Only sleep will really help overcome tiredness
Loughborough University researchers say the sugar rush gives a short respite.
But after an hour, people who had such drinks had slower reactions and more lapses in concentration than those who had a no-sugar, no caffeine drink.
Sleep experts say energy drinks help athletes, but sleepy drivers or others needing a boost should have a small amount of caffeine - and a short nap.
In the Loughborough study, published in the Human Psychopharmacology: Clinical and Experimental journal, 10 adults were studied to see what effect different drinks had on their wakefulness.
They had all volunteered to restrict their sleep to five hours on the day before participating in the trial.
An hour after eating a light lunch they were given either an energy drink containing 42g of sugar and 30 milligrams of caffeine, or an identically tasting zero-sugar drink.
They then performed a monotonous 90-minute test during the afternoon "dip" to assess their sleepiness and ability to concentrate.
The researchers found that for the first 30 minutes there was no difference in the reaction times or error rates.
But 50 minutes after consuming the drinks, the performance of those who had had the energy drink started to slip, and they became significantly sleepier.
'Have a cat nap'
Professor Jim Horne, who runs the Sleep Research Centre at the University of Loughborough. said: "A 'sugar rush' is not very effective in combating sleepiness - so avoid soft drinks that contain lots of sugar but little or no caffeine.
"A much better way to combat sleepiness is to have a drink that contains more useful amounts of caffeine and combine this with a short nap."
Professor Horne said people with low blood sugar would feel better after having an energy drink.
But he added: "Whilst there is good evidence that sugar intake can boost physical energy, there is little support for it having any benefits for a sleepy brain."
Drivers who are feeling sleepy are advised to take precisely those measures to help them reach their destination.
But Dr Neil Stanley of the British Sleep Society said the only thing your body needs when you start to feel tired is sleep.
"We live in a tired society - which is why these drinks exist."
But he added: "Energy drinks boost blood sugar. They are good for athletes. But if you're sitting still, you're not doing anything with that energy."
Dr Stanley said drivers and others who were feeling tired should turn to caffeine if they could not get the sleep their body wanted.

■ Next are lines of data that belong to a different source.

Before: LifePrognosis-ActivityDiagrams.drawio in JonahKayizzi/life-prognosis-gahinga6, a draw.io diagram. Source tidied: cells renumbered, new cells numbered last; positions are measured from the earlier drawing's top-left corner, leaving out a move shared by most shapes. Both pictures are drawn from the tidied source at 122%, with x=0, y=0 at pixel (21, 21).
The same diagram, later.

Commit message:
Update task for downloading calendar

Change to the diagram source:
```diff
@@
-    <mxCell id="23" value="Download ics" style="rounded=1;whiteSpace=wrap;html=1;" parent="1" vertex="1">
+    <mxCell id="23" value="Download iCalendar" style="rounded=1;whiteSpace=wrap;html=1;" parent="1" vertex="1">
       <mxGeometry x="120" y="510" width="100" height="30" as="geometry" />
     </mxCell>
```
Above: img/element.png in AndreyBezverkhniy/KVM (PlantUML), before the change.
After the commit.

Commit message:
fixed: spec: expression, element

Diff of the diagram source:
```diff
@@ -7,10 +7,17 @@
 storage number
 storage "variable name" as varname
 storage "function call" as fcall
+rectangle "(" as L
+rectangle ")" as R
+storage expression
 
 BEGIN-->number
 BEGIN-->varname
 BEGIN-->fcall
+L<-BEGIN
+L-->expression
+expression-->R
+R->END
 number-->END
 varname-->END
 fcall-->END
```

"As the Highway Code recommends, you should have a couple of caffeine drinks and a cat nap."
"But when you come down, you'll be back to where you were."